That means: Don't work on client projects when you're on the clock at your office. Don't come into your 9-5 with wrinkled clothes and sleep in your eyes because you were up till 2 the night before. Don't ignore your friends or your partner. Call your mother. And take care of yourself, too.
When you're a freelancer or small business owner, DIY is everything. I built my own website, I manage my own social media, I set my own appointments... you get it. But there are only so many hours in the day, and it's important to ensure you're doing the jobs that are most important and the best use of your time.
I'm not a graphic designer. I'm not a great photographer. I don't like selling, and spreadsheets are a waste of time when you're running a business. But I have tons of friends are great at those things, and if I don't, there are plenty of resources to find help. Once I discovered the art of hiring on Fiverr, my life was totally changed.
Do It With Love
Sure, a side hustle is work... But it should be fun, too. One of the major advantages of working for yourself is the sheer amount of choices you're allotted: from who you work with and how often you work, to how much you're paid and when. When your side gig starts to disrupt things like your day job, your family time, or your mental and physical health, it's probably time to reconsider your lifestyle (or at least scale back a bit.)

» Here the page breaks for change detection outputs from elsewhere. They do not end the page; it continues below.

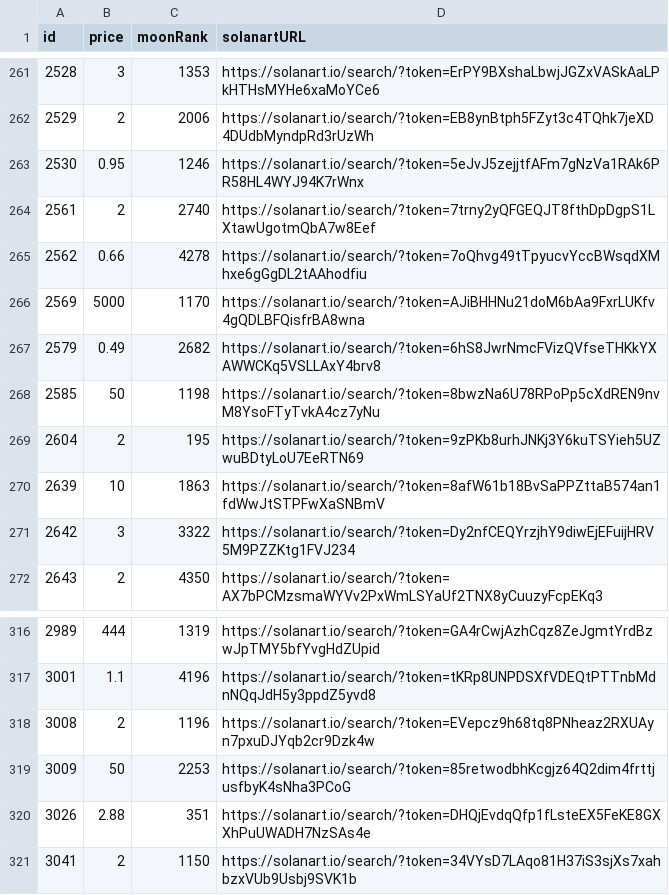
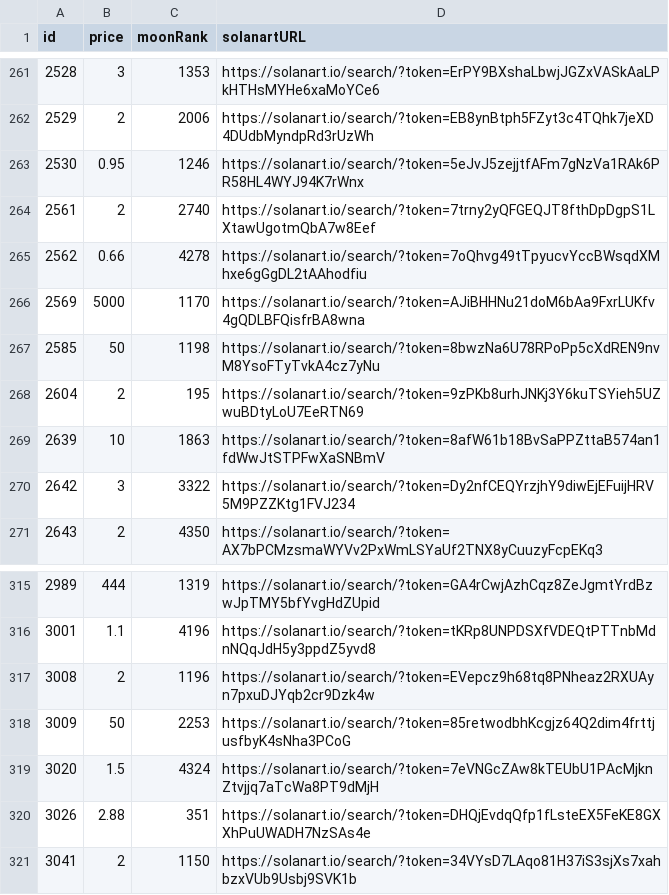
Before and after one commit to pgaspar/saibagang-monitor, a CSV file: data-solanart.csv, drawn as a sheet; only a part is shown, gaps mark what is left out; removed rows and columns are numbered as before the commit, all else as after; the diff names each change by its address in the sheet, - before the commit and + after, or states it on an @@ line.

Commit message:
Flat: latest data (2021-11-15T14:45:50.211Z) {   "date": "2021-11-15T14:45:50.211Z",   "files": [     {       "name": "data-magiceden.csv",       "deltaBytes": -92,       "source": "https://api-mainnet.magiceden.io/rpc/getListedNFTsByQuery?q=%7B%22%24match%22%3A%7B%22collectionSymbol%22%3A%22saiba_gang%22%7D%2C%22%24sort%22%3A%7B%22takerAmount%22%3A1%2C%22createdAt%22%3A-1%7D%7D"     },     {       "name": "data-solanart.csv",       "deltaBytes": -1,       "source": "https://qzlsklfacc.medianetwork.cloud/nft_for_sale?collection=saibagang"     },     {       "name": "picks-solanart.csv",       "deltaBytes": 0,       "source": "https://qzlsklfacc.medianetwork.cloud/nft_for_sale?collection=saibagang"     }   ] }

```diff
--- a/data-solanart.csv
+++ b/data-solanart.csv
-row 267: 2579 | 0.49 | 2682 | https://solanart.io/search/?token=6hS8JwrNmcFVizQVfseTHKkYXAWWCKq5VSLLAxY4brv8
+row 319: 3020 | 1.5 | 4324 | https://solanart.io/search/?token=7eVNGcZAw8kTEUbU1PAcMjknZtvjjq7aTcWa8PT9dMjH
```
Also changed, not shown: data-magiceden.csv, picks-solanart.csv.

Yes, my side hustle is a big part of who I am - It's a big part of my long-term career goals, a big part of my income, and a big part of how I spend my free time. But the moment it stops being fun is the moment I stop doing it.
How do you manage to juggle your multiple roles?